Stitch in time: quilt show opens October 7 at Lightner Museum

Artist unknown (India), ‘Soldier’s Quilt (detail),’ 1850-75, Wool, probably from military uniforms with embroidery thread, rickrack, and velvet binding; inlaid, layered-applique, hand embroidered. Image courtesy of the American Folk Art Museum, gift of Altria Group, Inc. Photo by Gavin Ashworth


Artist unknown (India), ‘Soldier’s Quilt (detail),’ 1850-75, Wool, probably from military uniforms with embroidery thread, rickrack, and velvet binding; inlaid, layered-applique, hand-embroidered. Image courtesy of the American Folk Art Museum, gift of Altria Group, Inc. Photo by Gavin Ashworth

ST. AUGUSTINE, Fla. – The Lightner Museum will host Handstitched Worlds: The Cartography of Quilts, an exhibition that will open October 7 and run through January 20, 2023.

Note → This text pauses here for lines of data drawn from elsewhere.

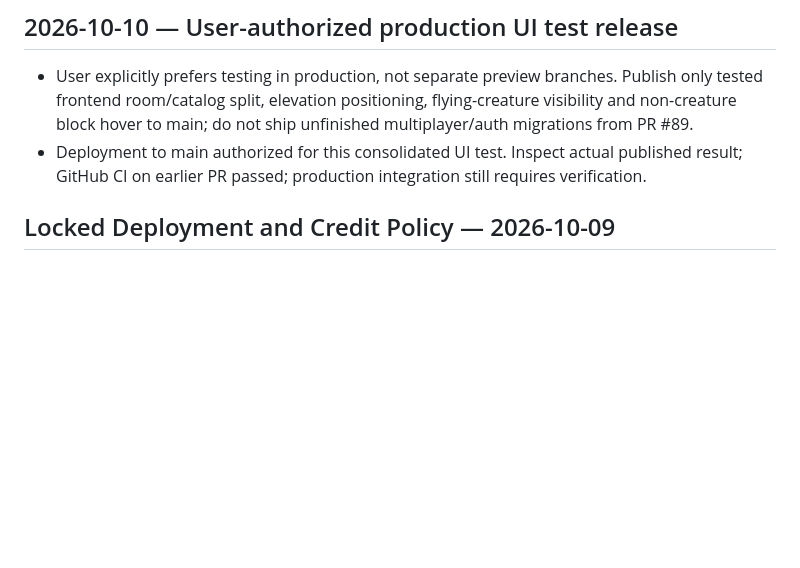
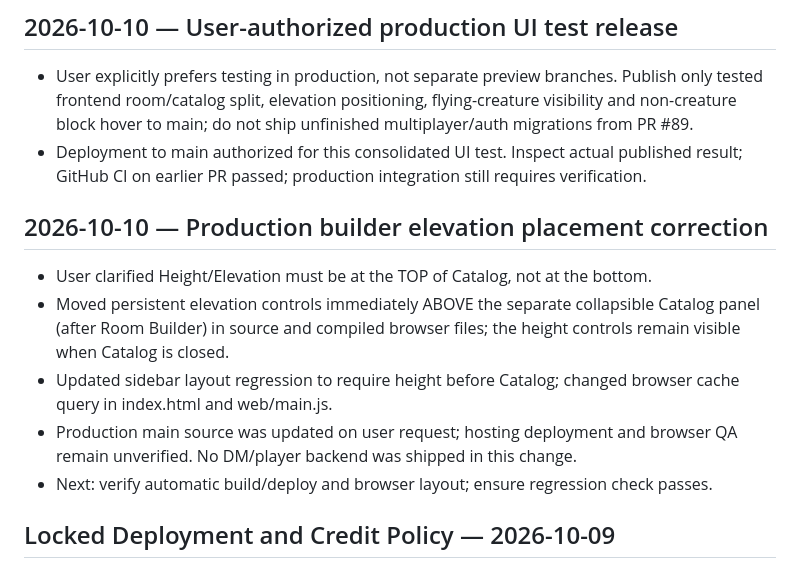
Before and after one commit to cbw29512/DNDblocksbattlemaps, a Markdown page: PROJECT_STATE.md, the part around the change. Rendered like a GitHub page; blank space fills up the shorter version.

Commit message:
Record production elevation control repositioning and validation gate

```diff
--- a/PROJECT_STATE.md
+++ b/PROJECT_STATE.md
@@ -9,6 +9,13 @@
 ## 2026-10-10 — User-authorized production UI test release
 - User explicitly prefers testing in production, not separate preview branches. Publish only tested frontend room/catalog split, elevation positioning, flying-creature visibility and non-creature block hover to main; do not ship unfinished multiplayer/auth migrations from PR #89.
 - Deployment to main authorized for this consolidated UI test. Inspect actual published result; GitHub CI on earlier PR passed; production integration still requires verification.
+
+## 2026-10-10 — Production builder elevation placement correction
+- User clarified Height/Elevation must be at the TOP of Catalog, not at the bottom.
+- Moved persistent elevation controls immediately ABOVE the separate collapsible Catalog panel (after Room Builder) in source and compiled browser files; the height controls remain visible when Catalog is closed.
+- Updated sidebar layout regression to require height before Catalog; changed browser cache query in index.html and web/main.js.
+- Production main source was updated on user request; hosting deployment and browser QA remain unverified. No DM/player backend was shipped in this change.
+- Next: verify automatic build/deploy and browser layout; ensure regression check passes.
 
 ## Locked Deployment and Credit Policy — 2026-10-09
 
```
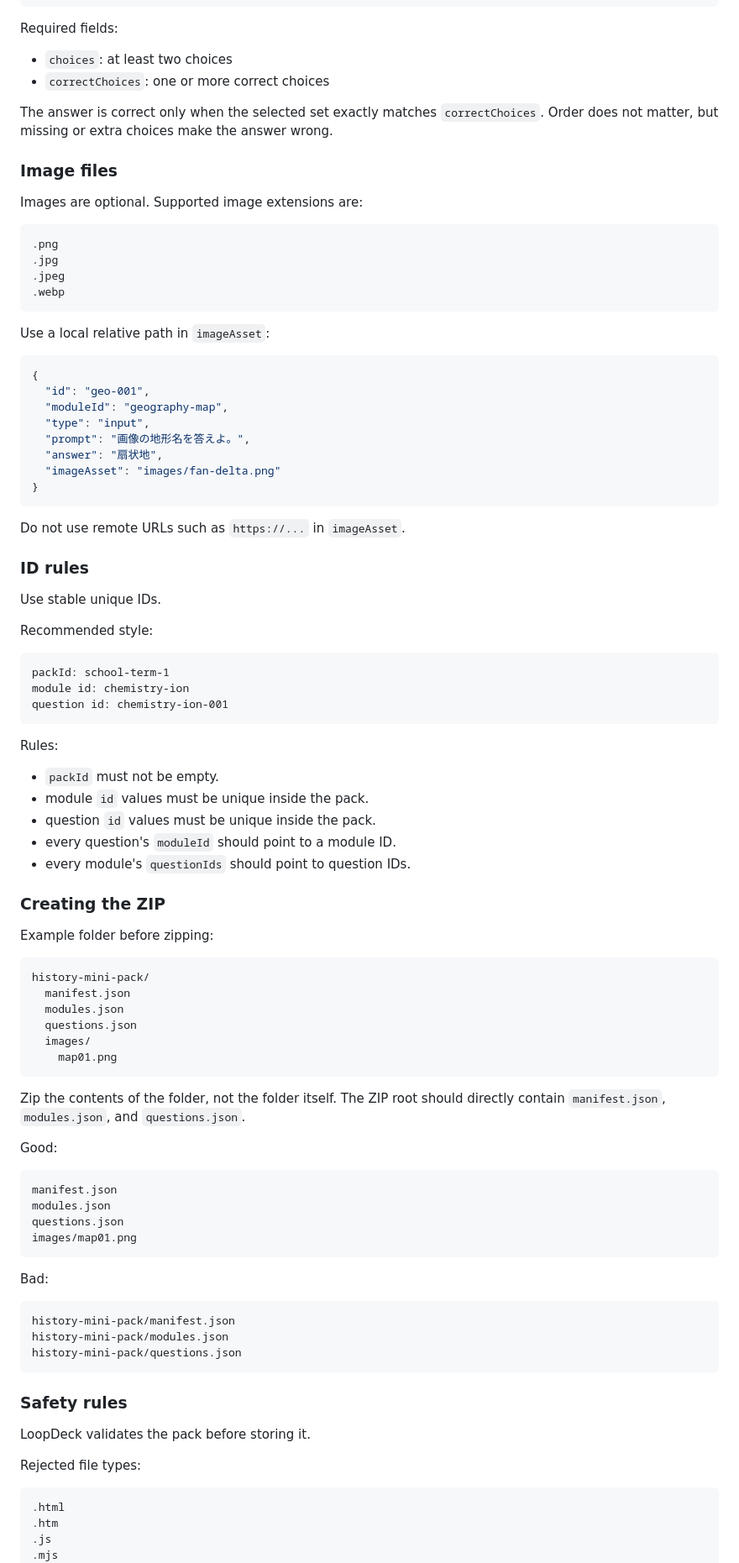
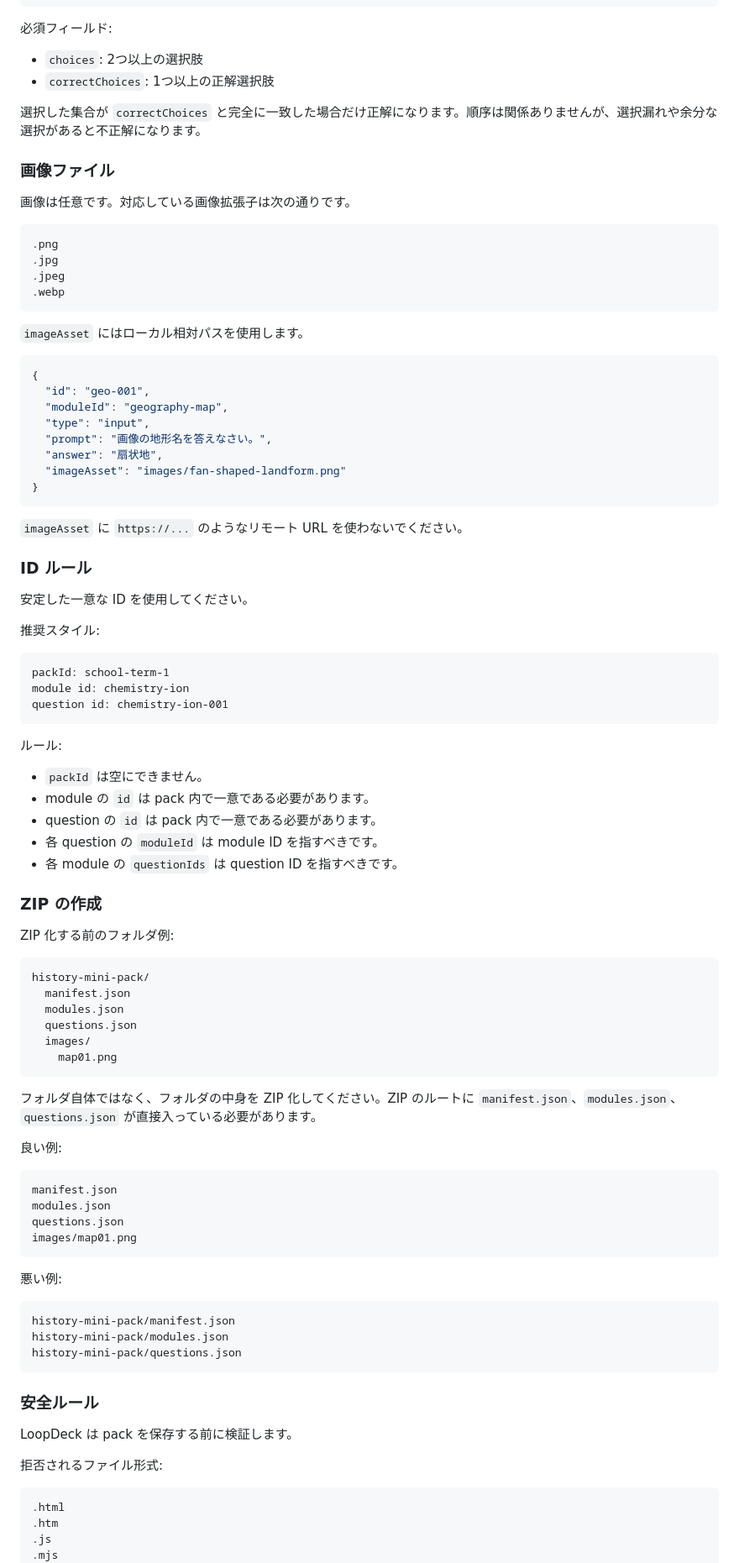
Before and after one commit to stupidsavacan/LoopDeck2, a Markdown page: README.md, the part around one of its changes. Shown at 84% size. Drawn GitHub-style.

Commit message:
Translate README to Japanese

````diff
--- a/README.md
+++ b/README.md
@@ -387,16 +383,16 @@ Optional field:
 }
 ```
 
-Required fields:
+必須フィールド:
 
-- `choices`: at least two choices
-- `correctChoices`: one or more correct choices
+- `choices`: 2つ以上の選択肢
+- `correctChoices`: 1つ以上の正解選択肢
 
-The answer is correct only when the selected set exactly matches `correctChoices`. Order does not matter, but missing or extra choices make the answer wrong.
+選択した集合が `correctChoices` と完全に一致した場合だけ正解になります。順序は関係ありませんが、選択漏れや余分な選択があると不正解になります。
 
-### Image files
+### 画像ファイル
 
-Images are optional. Supported image extensions are:
+画像は任意です。対応している画像拡張子は次の通りです。
 
 ```text
 .png
@@ -405,26 +401,26 @@ Images are optional. Supported image extensions are:
 .webp
 ```
 
-Use a local relative path in `imageAsset`:
+`imageAsset` にはローカル相対パスを使用します。
 
 ```json
 {
   "id": "geo-001",
   "moduleId": "geography-map",
   "type": "input",
-  "prompt": "画像の地形名を答えよ。",
+  "prompt": "画像の地形名を答えなさい。",
   "answer": "扇状地",
-  "imageAsset": "images/fan-delta.png"
+  "imageAsset": "images/fan-shaped-landform.png"
 }
 ```
 
-Do not use remote URLs such as `https://...` in `imageAsset`.
+`imageAsset` に `https://...` のようなリモート URL を使わないでください。
 
-### ID rules
+### ID ルール
 
-Use stable unique IDs.
+安定した一意な ID を使用してください。
 
-Recommended style:
+推奨スタイル:
 
 ```text
 packId: school-term-1
@@ -432,17 +428,17 @@ module id: chemistry-ion
 question id: chemistry-ion-001
 ```
 
-Rules:
+ルール:
 
-- `packId` must not be empty.
-- module `id` values must be unique inside the pack.
-- question `id` values must be unique inside the pack.
-- every question's `moduleId` should point to a module ID.
-- every module's `questionIds` should point to question IDs.
+- `packId` は空にできません。
+- module の `id` は pack 内で一意である必要があります。
+- question の `id` は pack 内で一意である必要があります。
+- 各 question の `moduleId` は module ID を指すべきです。
+- 各 module の `questionIds` は question ID を指すべきです。
 
-### Creating the ZIP
+### ZIP の作成
 
-Example folder before zipping:
+ZIP 化する前のフォルダ例:
 
 ```text
 history-mini-pack/
@@ -453,9 +449,9 @@ history-mini-pack/
     map01.png
 ```
 
-Zip the contents of the folder, not the folder itself. The ZIP root should directly contain `manifest.json`, `modules.json`, and `questions.json`.
+フォルダ自体ではなく、フォルダの中身を ZIP 化してください。ZIP のルートに `manifest.json`、`modules.json`、`questions.json` が直接入っている必要があります。
 
-Good:
+良い例:
 
 ```text
 manifest.json
@@ -464,7 +460,7 @@ questions.json
 images/map01.png
 ```
 
-Bad:
+悪い例:
 
 ```text
 history-mini-pack/manifest.json
@@ -472,11 +468,11 @@ history-mini-pack/modules.json
 history-mini-pack/questions.json
 ```
 
-### Safety rules
+### 安全ルール
 
-LoopDeck validates the pack before storing it.
+LoopDeck は pack を保存する前に検証します。
 
-Rejected file types:
+拒否されるファイル形式:
 
 ```text
 .html
````
Also changed, not shown: other parts of README.md (+107 -111 lines).
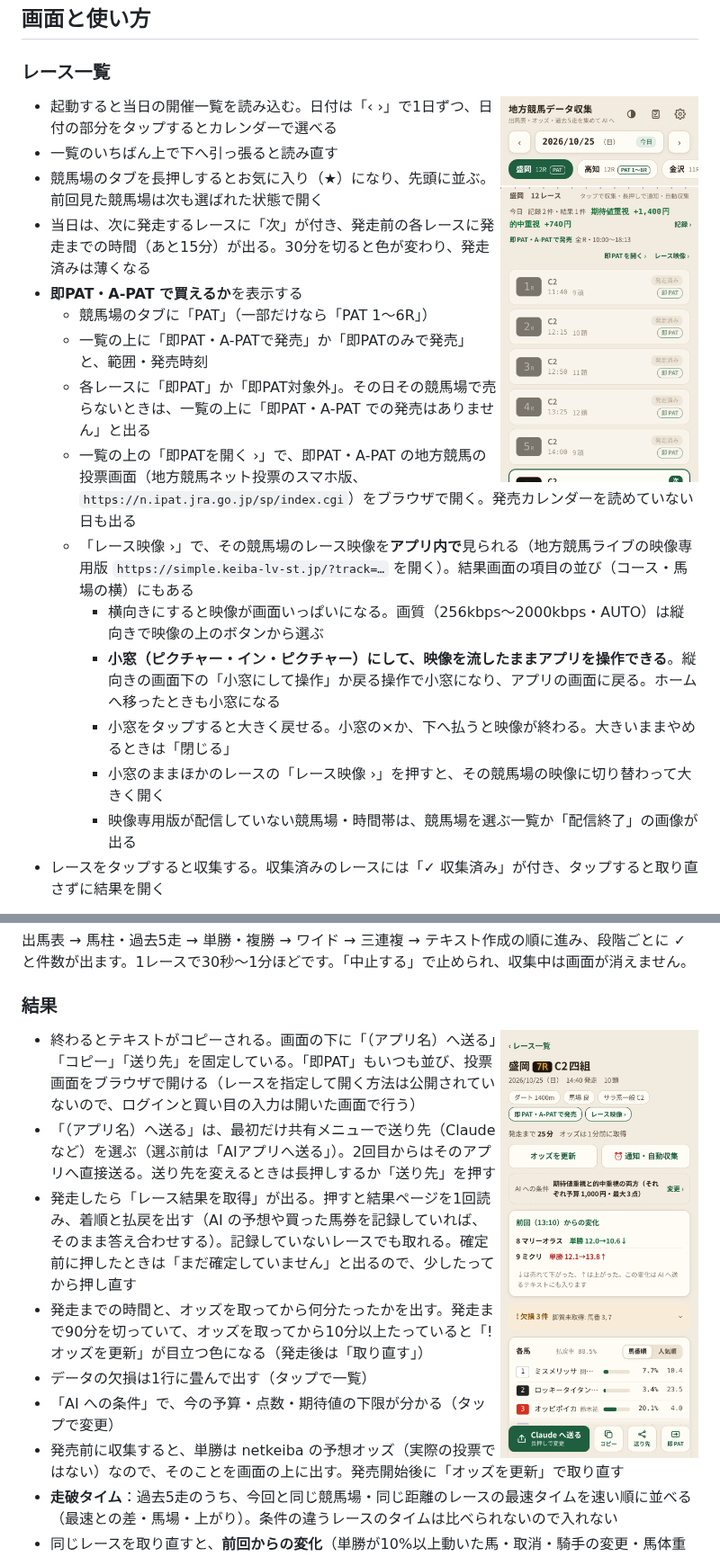
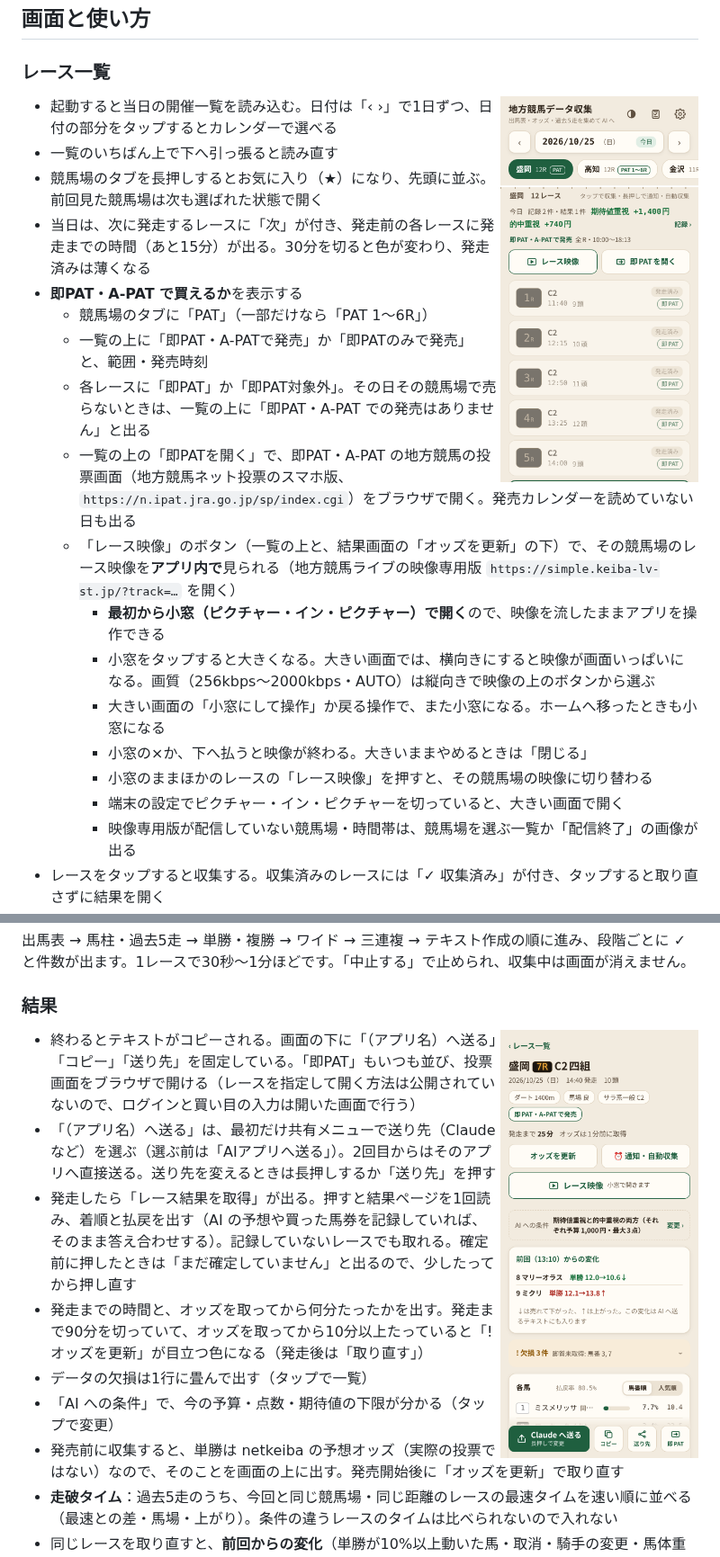
Before and after one commit to kotaooka/keiba-scraper, a Markdown page: android/README.md, 2 parts joined by grey strips. Shown at 90% size. GitHub-like rendering; pictures changed too: docs/screen_list.png, docs/screen_result.png.

Commit message:
レース映像を最初から小窓で開く・レース映像のボタンを大きくする

```diff
--- a/android/README.md
+++ b/android/README.md
@@ -29,12 +29,14 @@
   - 競馬場のタブに「PAT」（一部だけなら「PAT 1〜6R」）
   - 一覧の上に「即PAT・A-PATで発売」か「即PATのみで発売」と、範囲・発売時刻
   - 各レースに「即PAT」か「即PAT対象外」。その日その競馬場で売らないときは、一覧の上に「即PAT・A-PAT での発売はありません」と出る
-  - 一覧の上の「即PATを開く ›」で、即PAT・A-PAT の地方競馬の投票画面（地方競馬ネット投票のスマホ版、`https://n.ipat.jra.go.jp/sp/index.cgi`）をブラウザで開く。発売カレンダーを読めていない日も出る
-  - 「レース映像 ›」で、その競馬場のレース映像を**アプリ内で**見られる（地方競馬ライブの映像専用版 `https://simple.keiba-lv-st.jp/?track=…` を開く）。結果画面の項目の並び（コース・馬場の横）にもある
-    - 横向きにすると映像が画面いっぱいになる。画質（256kbps〜2000kbps・AUTO）は縦向きで映像の上のボタンから選ぶ
-    - **小窓（ピクチャー・イン・ピクチャー）にして、映像を流したままアプリを操作できる**。縦向きの画面下の「小窓にして操作」か戻る操作で小窓になり、アプリの画面に戻る。ホームへ移ったときも小窓になる
-    - 小窓をタップすると大きく戻せる。小窓の×か、下へ払うと映像が終わる。大きいままやめるときは「閉じる」
-    - 小窓のままほかのレースの「レース映像 ›」を押すと、その競馬場の映像に切り替わって大きく開く
+  - 一覧の上の「即PATを開く」で、即PAT・A-PAT の地方競馬の投票画面（地方競馬ネット投票のスマホ版、`https://n.ipat.jra.go.jp/sp/index.cgi`）をブラウザで開く。発売カレンダーを読めていない日も出る
+  - 「レース映像」のボタン（一覧の上と、結果画面の「オッズを更新」の下）で、その競馬場のレース映像を**アプリ内で**見られる（地方競馬ライブの映像専用版 `https://simple.keiba-lv-st.jp/?track=…` を開く）
+    - **最初から小窓（ピクチャー・イン・ピクチャー）で開く**ので、映像を流したままアプリを操作できる
+    - 小窓をタップすると大きくなる。大きい画面では、横向きにすると映像が画面いっぱいになる。画質（256kbps〜2000kbps・AUTO）は縦向きで映像の上のボタンから選ぶ
+    - 大きい画面の「小窓にして操作」か戻る操作で、また小窓になる。ホームへ移ったときも小窓になる
+    - 小窓の×か、下へ払うと映像が終わる。大きいままやめるときは「閉じる」
+    - 小窓のままほかのレースの「レース映像」を押すと、その競馬場の映像に切り替わる
+    - 端末の設定でピクチャー・イン・ピクチャーを切っていると、大きい画面で開く
     - 映像専用版が配信していない競馬場・時間帯は、競馬場を選ぶ一覧か「配信終了」の画像が出る
 - レースをタップすると収集する。収集済みのレースには「✓ 収集済み」が付き、タップすると取り直さずに結果を開く
 - レースを長押しすると、通知・自動収集を設定できる
```
Also changed, not shown: docs/screen_horse.png, 2 other files.
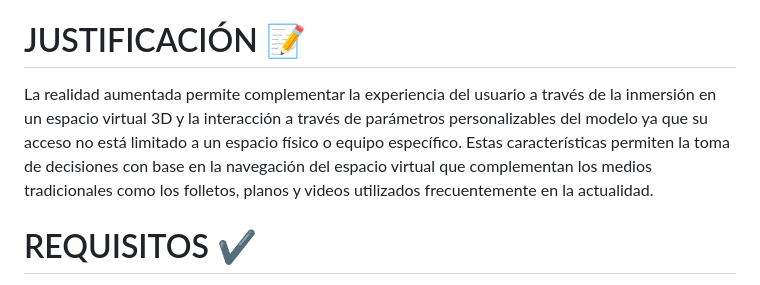
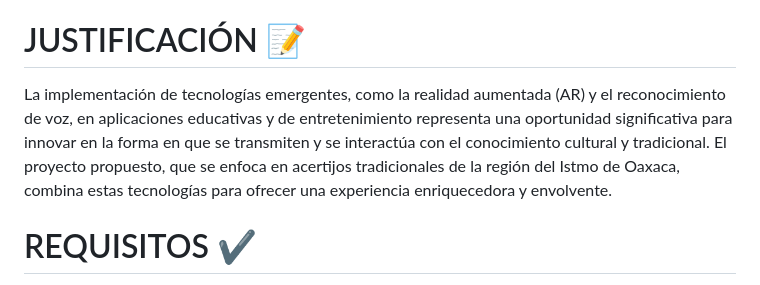
Before and after one commit to SistemasTecTlaxiaco/actividad-11-proyecto-final-de-realidad-aumentada-equipo-magaly, a Markdown page: README.md, the part around the change. Drawn GitHub-style.

```diff
--- a/README.md
+++ b/README.md
@@ -12,7 +12,7 @@ de aprendizaje y entretenimiento. Los usuarios pueden resolver acertijos tradici
 
 -Desarrollar la lógica de juego: Implementar la lógica que gestione la presentación de acertijos, verificación de respuestas, actualización de puntajes y visualización de mensajes de retroalimentación
 # JUSTIFICACIÓN :pencil:
-La realidad aumentada permite complementar la experiencia del usuario a través de la inmersión en un espacio virtual 3D y la interacción a través de parámetros personalizables del modelo ya que su acceso no está limitado a un espacio físico o equipo específico. Estas características permiten la toma de decisiones con base en la navegación del espacio virtual que complementan los medios tradicionales como los folletos, planos y videos utilizados frecuentemente en la actualidad.
+La implementación de tecnologías emergentes, como la realidad aumentada (AR) y el reconocimiento de voz, en aplicaciones educativas y de entretenimiento representa una oportunidad significativa para innovar en la forma en que se transmiten y se interactúa con el conocimiento cultural y tradicional. El proyecto propuesto, que se enfoca en acertijos tradicionales de la región del Istmo de Oaxaca, combina estas tecnologías para ofrecer una experiencia enriquecedora y envolvente.
 # REQUISITOS :heavy_check_mark:
 •Computadora
 
```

An American pastime, quilting was a hobby promoted by museum founder Otto Lightner in his magazine, Hobbies. Writing in the 1940s about his plans for his St. Augustine museum, Lightner envisioned the building “decorated with museum material such as historical quilts, fine needle work, and rich fabrics.”

Like many objects rooted in the everyday, quilts have the capacity to communicate stories about the context in which they were made and used. They represent maps of the quilters’ lives — living records of cultural traditions, rites of passage, relationships, political and spiritual beliefs, landmark events and future aspirations. In the same way, a map is a pocket-sized abstraction of the world beyond what can be seen; in a quilt, a maker’s choice of fabric and design reveals insights into the topography of their world and their place within it.

Handstitched Worlds: The Cartography of Quilts invites viewers to read quilts as maps, tracing the paths of individual stories and experiences that illuminate larger historic events and cultural trends. Spanning the 19th to the 21st centuries, the exhibition brings together 18 quilts from the collection of the American Folk Art Museum, New York, representing a range of materials, motifs and techniques, from traditional early American quilts to more contemporary sculptural assemblages. The quilts in Handstitched Worlds show us how this too-often overlooked medium balances creativity with tradition, individuality with collective zeitgeist.

Visit the website of the Lightner Museum and see its dedicated page for Handstitched Worlds: The Cartography of Quilts.